> **TASK PROMPT**:
The expected result is the full listing, retyped exactly, without a single picture.
**** DATA FOR REVIEW
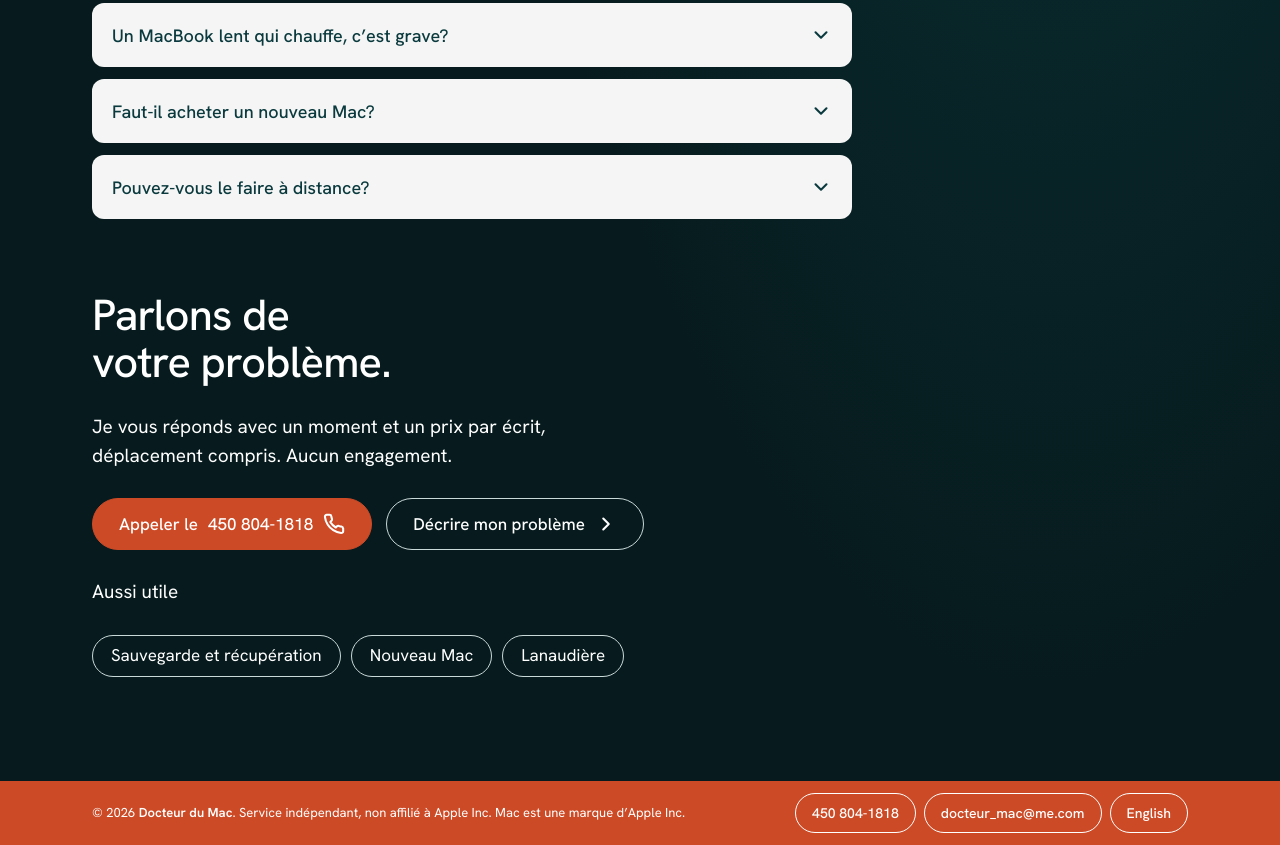
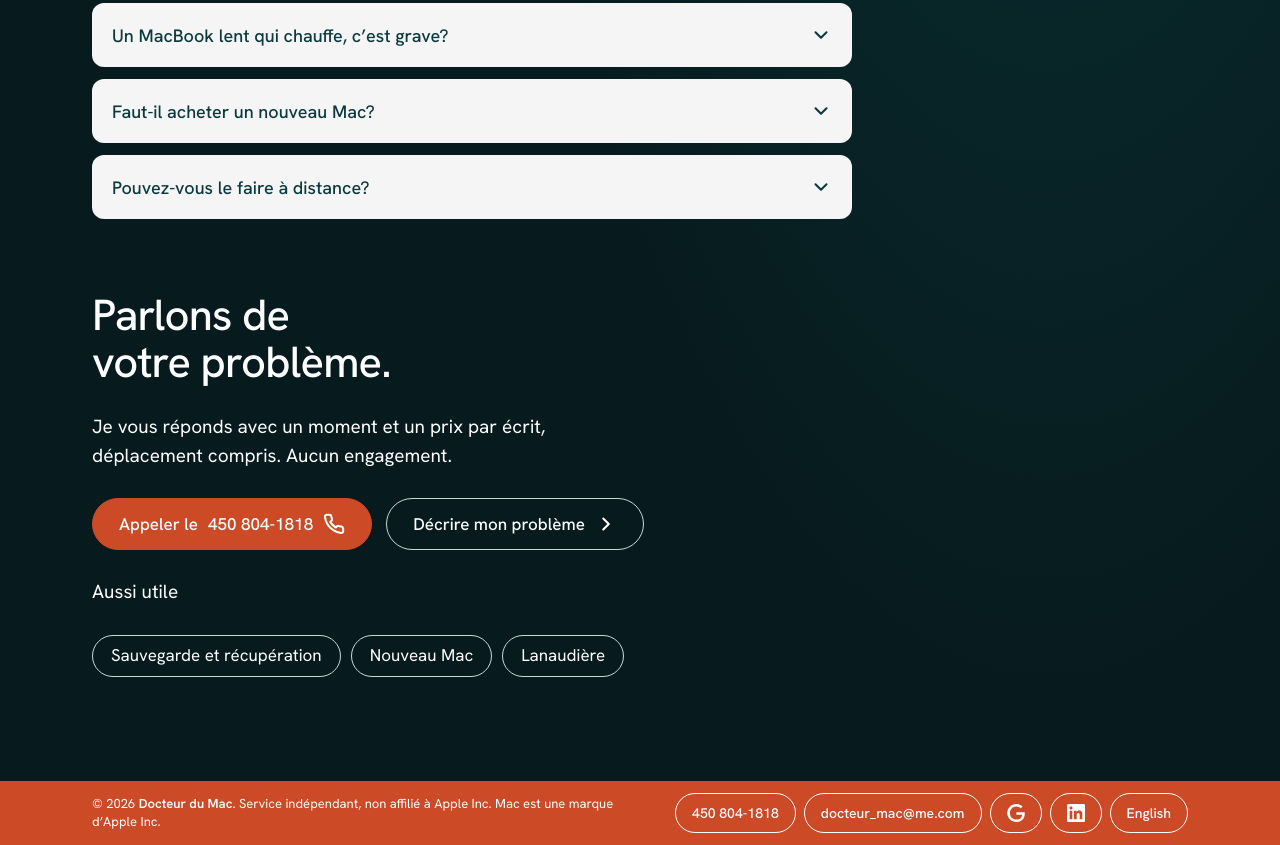
Before and after one commit to matthiaswagnercf/docteurdumac-site, a plain HTML site: page mac-lent.html in a window 1280 px wide. Shown: the part 2205-3050 px from the top of the page. Drawn offline with Linux system fonts and the light colour scheme.

Commit message:
Pastilles sociales du pied, lien du logo, sameAs MaCommunauté

```diff
--- a/mac-lent.html
+++ b/mac-lent.html
@@ -30,7 +30,6 @@
   "serviceType": "Diagnostic et réparation d’un Mac lent",
   "url": "https://docteurdumac.ca/mac-lent",
   "description": "Mac, MacBook ou iMac lent? Je viens à domicile diagnostiquer disque, mémoire et programmes dans Lanaudière, à Laval et à Montréal. 450 804-1818.",
-  "inLanguage": "fr-CA",
   "provider": {
    "@type": "LocalBusiness",
    "@id": "https://docteurdumac.ca/#entreprise",
@@ -204,6 +203,8 @@
     <ul>
       <li><a class="pill pill--quiet" href="tel:+14508041818">450&nbsp;804-1818</a></li>
       <li><a class="pill pill--quiet" href="mailto:docteur_mac@me.com">docteur_mac@me.com</a></li>
+      <li><a class="pill pill--quiet pill--icon" href="https://maps.google.com/?cid=12002308051972991649" target="_blank" rel="noopener" aria-label="Docteur du Mac sur Google" title="Docteur du Mac sur Google"><svg viewBox="0 0 24 24" width="18" height="18" aria-hidden="true" focusable="false"><path fill="currentColor" d="M12.48 10.92v3.28h7.84c-.24 1.84-.853 3.187-1.787 4.133-1.147 1.147-2.933 2.4-6.053 2.4-4.827 0-8.6-3.893-8.6-8.72s3.773-8.72 8.6-8.72c2.6 0 4.507 1.027 5.907 2.347l2.307-2.307C18.747 1.44 16.133 0 12.48 0 5.867 0 .307 5.387.307 12s5.56 12 12.173 12c3.573 0 6.267-1.173 8.373-3.36 2.16-2.16 2.84-5.213 2.84-7.667 0-.76-.053-1.467-.173-2.053H12.48z"/></svg></a></li>
+      <li><a class="pill pill--quiet pill--icon" href="https://www.linkedin.com/in/patrick-wagner-2b3143b/" target="_blank" rel="noopener" aria-label="Patrick Wagner sur LinkedIn" title="Patrick Wagner sur LinkedIn"><svg viewBox="0 0 24 24" width="18" height="18" aria-hidden="true" focusable="false"><path fill="currentColor" d="M20.447 20.452h-3.554v-5.569c0-1.328-.027-3.037-1.852-3.037-1.853 0-2.136 1.445-2.136 2.939v5.667H9.351V9h3.414v1.561h.046c.477-.9 1.637-1.85 3.37-1.85 3.601 0 4.267 2.37 4.267 5.455v6.286zM5.337 7.433c-1.144 0-2.063-.926-2.063-2.065 0-1.138.92-2.063 2.063-2.063 1.14 0 2.064.925 2.064 2.063 0 1.139-.925 2.065-2.064 2.065zm1.782 13.019H3.555V9h3.564v11.452zM22.225 0H1.771C.792 0 0 .774 0 1.729v20.542C0 23.227.792 24 1.771 24h20.451C23.2 24 24 23.227 24 22.271V1.729C24 .774 23.2 0 22.222 0h.003z"/></svg></a></li>
       <li><a class="pill pill--quiet" href="/en/" hreflang="en-CA" lang="en">English</a></li>
     </ul>
   </div>
```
********
> **TASK RESPONSE**:
Before and after one commit to matthiaswagnercf/docteurdumac-site, a plain HTML site: page mac-lent.html in a window 1280 px wide. Shown: the part 2205-3050 px from the top of the page. Drawn offline with Linux system fonts and the light colour scheme.

Commit message:
Pastilles sociales du pied, lien du logo, sameAs MaCommunauté

```diff
--- a/mac-lent.html
+++ b/mac-lent.html
@@ -30,7 +30,6 @@
   "serviceType": "Diagnostic et réparation d’un Mac lent",
   "url": "https://docteurdumac.ca/mac-lent",
   "description": "Mac, MacBook ou iMac lent? Je viens à domicile diagnostiquer disque, mémoire et programmes dans Lanaudière, à Laval et à Montréal. 450 804-1818.",
-  "inLanguage": "fr-CA",
   "provider": {
    "@type": "LocalBusiness",
    "@id": "https://docteurdumac.ca/#entreprise",
@@ -204,6 +203,8 @@
     <ul>
       <li><a class="pill pill--quiet" href="tel:+14508041818">450&nbsp;804-1818</a></li>
       <li><a class="pill pill--quiet" href="mailto:docteur_mac@me.com">docteur_mac@me.com</a></li>
+      <li><a class="pill pill--quiet pill--icon" href="https://maps.google.com/?cid=12002308051972991649" target="_blank" rel="noopener" aria-label="Docteur du Mac sur Google" title="Docteur du Mac sur Google"><svg viewBox="0 0 24 24" width="18" height="18" aria-hidden="true" focusable="false"><path fill="currentColor" d="M12.48 10.92v3.28h7.84c-.24 1.84-.853 3.187-1.787 4.133-1.147 1.147-2.933 2.4-6.053 2.4-4.827 0-8.6-3.893-8.6-8.72s3.773-8.72 8.6-8.72c2.6 0 4.507 1.027 5.907 2.347l2.307-2.307C18.747 1.44 16.133 0 12.48 0 5.867 0 .307 5.387.307 12s5.56 12 12.173 12c3.573 0 6.267-1.173 8.373-3.36 2.16-2.16 2.84-5.213 2.84-7.667 0-.76-.053-1.467-.173-2.053H12.48z"/></svg></a></li>
+      <li><a class="pill pill--quiet pill--icon" href="https://www.linkedin.com/in/patrick-wagner-2b3143b/" target="_blank" rel="noopener" aria-label="Patrick Wagner sur LinkedIn" title="Patrick Wagner sur LinkedIn"><svg viewBox="0 0 24 24" width="18" height="18" aria-hidden="true" focusable="false"><path fill="currentColor" d="M20.447 20.452h-3.554v-5.569c0-1.328-.027-3.037-1.852-3.037-1.853 0-2.136 1.445-2.136 2.939v5.667H9.351V9h3.414v1.561h.046c.477-.9 1.637-1.85 3.37-1.85 3.601 0 4.267 2.37 4.267 5.455v6.286zM5.337 7.433c-1.144 0-2.063-.926-2.063-2.065 0-1.138.92-2.063 2.063-2.063 1.14 0 2.064.925 2.064 2.063 0 1.139-.925 2.065-2.064 2.065zm1.782 13.019H3.555V9h3.564v11.452zM22.225 0H1.771C.792 0 0 .774 0 1.729v20.542C0 23.227.792 24 1.771 24h20.451C23.2 24 24 23.227 24 22.271V1.729C24 .774 23.2 0 22.222 0h.003z"/></svg></a></li>
       <li><a class="pill pill--quiet" href="/en/" hreflang="en-CA" lang="en">English</a></li>
     </ul>
   </div>
```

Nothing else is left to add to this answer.